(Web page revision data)
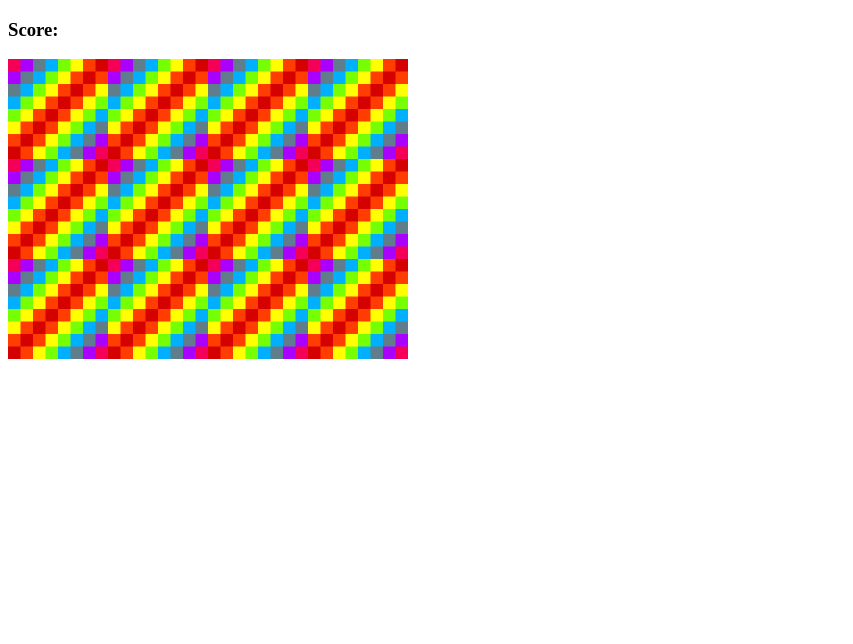
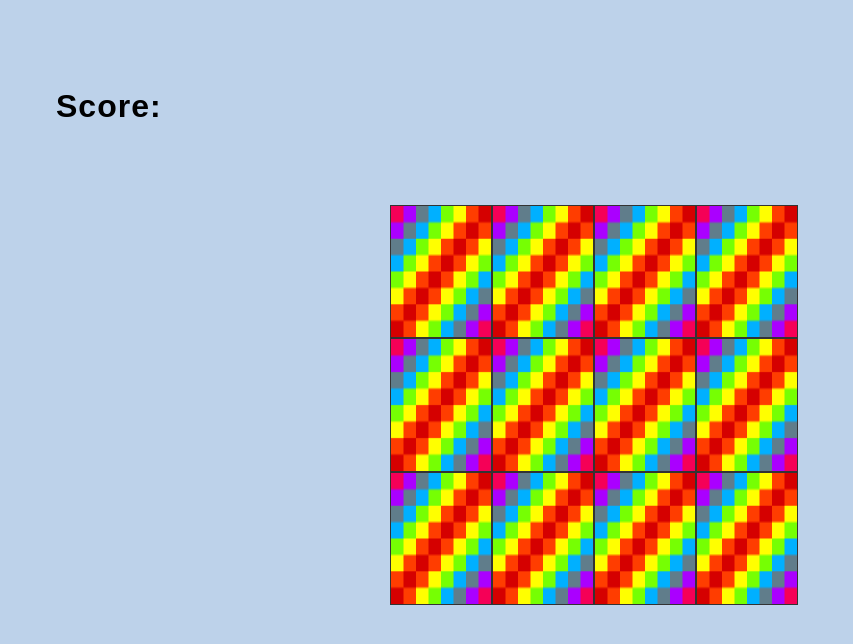
Before and after one commit to JoseIgnacioTapia/js-memory-game, a plain HTML site: page index.html in a window 1280 px wide. Shown: the whole page, without its empty margins (0-853 px from the left). Drawn offline with Linux system fonts and the light colour scheme.

Commit message:
position with flex

```diff
--- a/app.js
+++ b/app.js
@@ -63,6 +63,7 @@ document.addEventListener('DOMContentLoaded', () => {
 
   // create you board
   function createBoard() {
+
     for (let i = 0; i < cardArray.length; i++) {
       let card = document.createElement('img');
       card.setAttribute('src', 'img/blank.png');
@@ -75,15 +76,16 @@ document.addEventListener('DOMContentLoaded', () => {
 
   // check for matches
   function checkForMatch() {
-    const cards = document.querySelectorAll('img');
+    const cards = document.querySelectorAll('img');   // Take the img elements
     const optionOneId = cardsChosenId[0];
     const optionTwoId = cardsChosenId[1];
 
     if (cardsChosen[0] === cardsChosen[1]) {
       alert('You found a match');
-      cards[optionOneId].setAttribute('src', 'img/white.png');
+      cards[optionOneId].setAttribute('src', 'img/white.png');   // hidden the pictures
       cards[optionTwoId].setAttribute('src', 'img/white.png');
       cardsWon.push(cardsChosen);
+      console.log(cardsWon);
     } else {
       cards[optionOneId].setAttribute('src', 'img/blank.png');
       cards[optionTwoId].setAttribute('src', 'img/blank.png');
@@ -94,6 +96,7 @@ document.addEventListener('DOMContentLoaded', () => {
     cardsChosenId = [];
     resultDisplay.textContent = cardsWon.length;
     if (cardsWon.length === cardArray.length/2) {
+      console.log(cardArray.length);
       resultDisplay.textContent = 'Congratulations! You found them all!';
     }
   }
@@ -103,7 +106,8 @@ document.addEventListener('DOMContentLoaded', () => {
     const cardId = this.getAttribute('data-id');
     cardsChosen.push(cardArray[cardId].name);
     cardsChosenId.push(cardId);
-    this.setAttribute('src', cardArray[cardId].img);
+    console.log(this);
+    this.setAttribute('src', cardArray[cardId].img);   // show the card
     if (cardsChosen.length === 2) {
       setTimeout(checkForMatch, 500);
     }
--- a/style.css
+++ b/style.css
@@ -1,6 +1,29 @@
+body {
+  background: #bdd2ea;
+  font-family: Arial;
+  letter-spacing: 1px;
+  display: flex;
+  flex-direction: column;
+  justify-content: center;
+}
+
+* {
+  box-sizing: border-box;
+}
+
+h3 {
+  padding: 1.5em;
+  font-size: 2rem;
+}
+
 .grid {
+  margin: auto;
   display: flex;
   flex-wrap: wrap;
-  height: 300px;
-  width: 400px;
+  height: 400px;
+  width: 500px;
 }
+
+img {
+  border: 0.5px solid #333;
+}
```
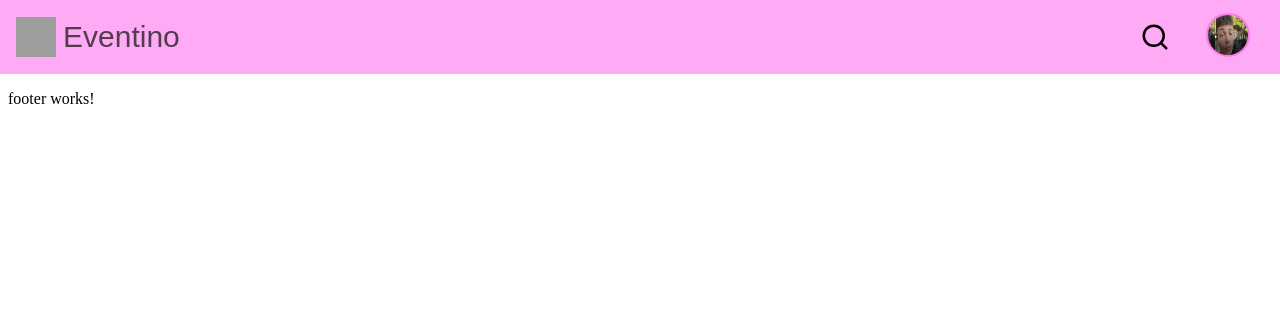
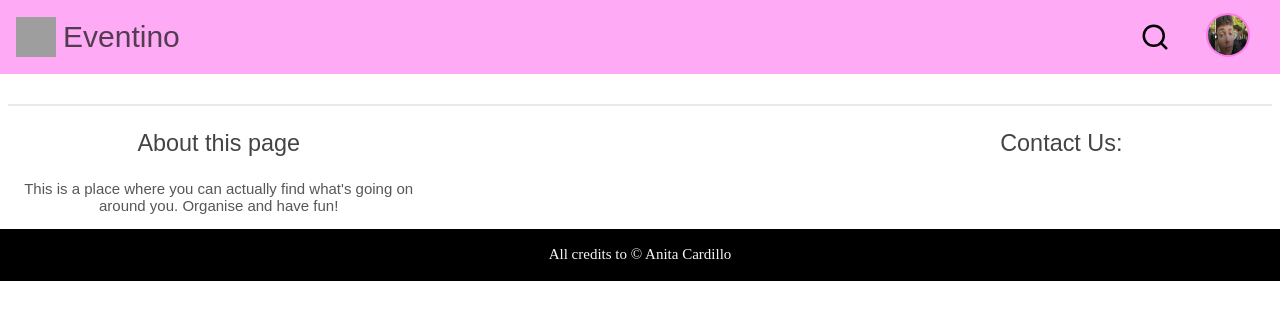
Before and after one commit to lattugaassopita/progetto-esempio, an Angular app: page /home in a window 1280 px wide. Shown: the top 320 px of the page. Built offline with nearby package versions, Linux system fonts and the light colour scheme; grey boxes are pictures that could not be loaded.

Commit message:
update footer

```diff
--- a/src/app/components/footer/footer.component.html
+++ b/src/app/components/footer/footer.component.html
@@ -1 +1,27 @@
-<p>footer works!</p>
+<div class="container">
+    <footer class="footer">
+        <div class="row">
+            <div class="title">
+                <h3>About this page</h3>
+            </div>
+            <div class="body-text">
+                <p>This is a place where you can actually find what's going on around you.
+                    Organise and have fun!</p>
+            </div>
+        </div>
+        <div class="row">
+
+        </div>
+        <div class="row">
+            <div class="title">
+                <h3>Contact Us:</h3>
+            </div>
+            <div class="body-text">
+
+            </div>
+        </div>
+    </footer>
+    <div class="credits">
+        <p>All credits to &copy; Anita Cardillo</p>
+    </div>
+</div>
--- a/src/app/components/footer/footer.component.scss
+++ b/src/app/components/footer/footer.component.scss
@@ -0,0 +1,39 @@
+.container {
+    margin-block-start: 30px;
+}
+
+.footer {
+    display: flex;
+}
+
+.row {
+    flex: 30%;
+    text-align: center;
+    border-top: 2px solid rgb(233, 233, 233);
+    .title {
+        color: rgb(68, 68, 68);
+        font-size: 20px;
+        font-family: Arial, Helvetica, sans-serif;
+        h3 {
+            font-weight: 200;
+        }
+    }
+    .body-text {
+        color: rgb(87, 87, 87);
+        font-family: Arial, Helvetica, sans-serif;
+        p {
+            font-weight: 100;
+            font-size: 15px;
+        }
+
+    }
+}
+
+.credits {
+    text-align: center;
+    font-size: 15px;
+    background-color: black;
+    color: whitesmoke;
+    padding: 2.5px 0 2.5px 0;
+    margin: 0 -8px 0 -8px;
+}
```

* Problem to solve *
Retype all the data exactly. Omit pictures.

* Output of the task *
Before and after one commit to JoseIgnacioTapia/js-memory-game, a plain HTML site: page index.html in a window 1280 px wide. Shown: the whole page, without its empty margins (0-853 px from the left). Drawn offline with Linux system fonts and the light colour scheme.

Commit message:
position with flex

```diff
--- a/app.js
+++ b/app.js
@@ -63,6 +63,7 @@ document.addEventListener('DOMContentLoaded', () => {
 
   // create you board
   function createBoard() {
+
     for (let i = 0; i < cardArray.length; i++) {
       let card = document.createElement('img');
       card.setAttribute('src', 'img/blank.png');
@@ -75,15 +76,16 @@ document.addEventListener('DOMContentLoaded', () => {
 
   // check for matches
   function checkForMatch() {
-    const cards = document.querySelectorAll('img');
+    const cards = document.querySelectorAll('img');   // Take the img elements
     const optionOneId = cardsChosenId[0];
     const optionTwoId = cardsChosenId[1];
 
     if (cardsChosen[0] === cardsChosen[1]) {
       alert('You found a match');
-      cards[optionOneId].setAttribute('src', 'img/white.png');
+      cards[optionOneId].setAttribute('src', 'img/white.png');   // hidden the pictures
       cards[optionTwoId].setAttribute('src', 'img/white.png');
       cardsWon.push(cardsChosen);
+      console.log(cardsWon);
     } else {
       cards[optionOneId].setAttribute('src', 'img/blank.png');
       cards[optionTwoId].setAttribute('src', 'img/blank.png');
@@ -94,6 +96,7 @@ document.addEventListener('DOMContentLoaded', () => {
     cardsChosenId = [];
     resultDisplay.textContent = cardsWon.length;
     if (cardsWon.length === cardArray.length/2) {
+      console.log(cardArray.length);
       resultDisplay.textContent = 'Congratulations! You found them all!';
     }
   }
@@ -103,7 +106,8 @@ document.addEventListener('DOMContentLoaded', () => {
     const cardId = this.getAttribute('data-id');
     cardsChosen.push(cardArray[cardId].name);
     cardsChosenId.push(cardId);
-    this.setAttribute('src', cardArray[cardId].img);
+    console.log(this);
+    this.setAttribute('src', cardArray[cardId].img);   // show the card
     if (cardsChosen.length === 2) {
       setTimeout(checkForMatch, 500);
     }
--- a/style.css
+++ b/style.css
@@ -1,6 +1,29 @@
+body {
+  background: #bdd2ea;
+  font-family: Arial;
+  letter-spacing: 1px;
+  display: flex;
+  flex-direction: column;
+  justify-content: center;
+}
+
+* {
+  box-sizing: border-box;
+}
+
+h3 {
+  padding: 1.5em;
+  font-size: 2rem;
+}
+
 .grid {
+  margin: auto;
   display: flex;
   flex-wrap: wrap;
-  height: 300px;
-  width: 400px;
+  height: 400px;
+  width: 500px;
 }
+
+img {
+  border: 0.5px solid #333;
+}
```
Before and after one commit to lattugaassopita/progetto-esempio, an Angular app: page /home in a window 1280 px wide. Shown: the top 320 px of the page. Built offline with nearby package versions, Linux system fonts and the light colour scheme; grey boxes are pictures that could not be loaded.

Commit message:
update footer

```diff
--- a/src/app/components/footer/footer.component.html
+++ b/src/app/components/footer/footer.component.html
@@ -1 +1,27 @@
-<p>footer works!</p>
+<div class="container">
+    <footer class="footer">
+        <div class="row">
+            <div class="title">
+                <h3>About this page</h3>
+            </div>
+            <div class="body-text">
+                <p>This is a place where you can actually find what's going on around you.
+                    Organise and have fun!</p>
+            </div>
+        </div>
+        <div class="row">
+
+        </div>
+        <div class="row">
+            <div class="title">
+                <h3>Contact Us:</h3>
+            </div>
+            <div class="body-text">
+
+            </div>
+        </div>
+    </footer>
+    <div class="credits">
+        <p>All credits to &copy; Anita Cardillo</p>
+    </div>
+</div>
--- a/src/app/components/footer/footer.component.scss
+++ b/src/app/components/footer/footer.component.scss
@@ -0,0 +1,39 @@
+.container {
+    margin-block-start: 30px;
+}
+
+.footer {
+    display: flex;
+}
+
+.row {
+    flex: 30%;
+    text-align: center;
+    border-top: 2px solid rgb(233, 233, 233);
+    .title {
+        color: rgb(68, 68, 68);
+        font-size: 20px;
+        font-family: Arial, Helvetica, sans-serif;
+        h3 {
+            font-weight: 200;
+        }
+    }
+    .body-text {
+        color: rgb(87, 87, 87);
+        font-family: Arial, Helvetica, sans-serif;
+        p {
+            font-weight: 100;
+            font-size: 15px;
+        }
+
+    }
+}
+
+.credits {
+    text-align: center;
+    font-size: 15px;
+    background-color: black;
+    color: whitesmoke;
+    padding: 2.5px 0 2.5px 0;
+    margin: 0 -8px 0 -8px;
+}
```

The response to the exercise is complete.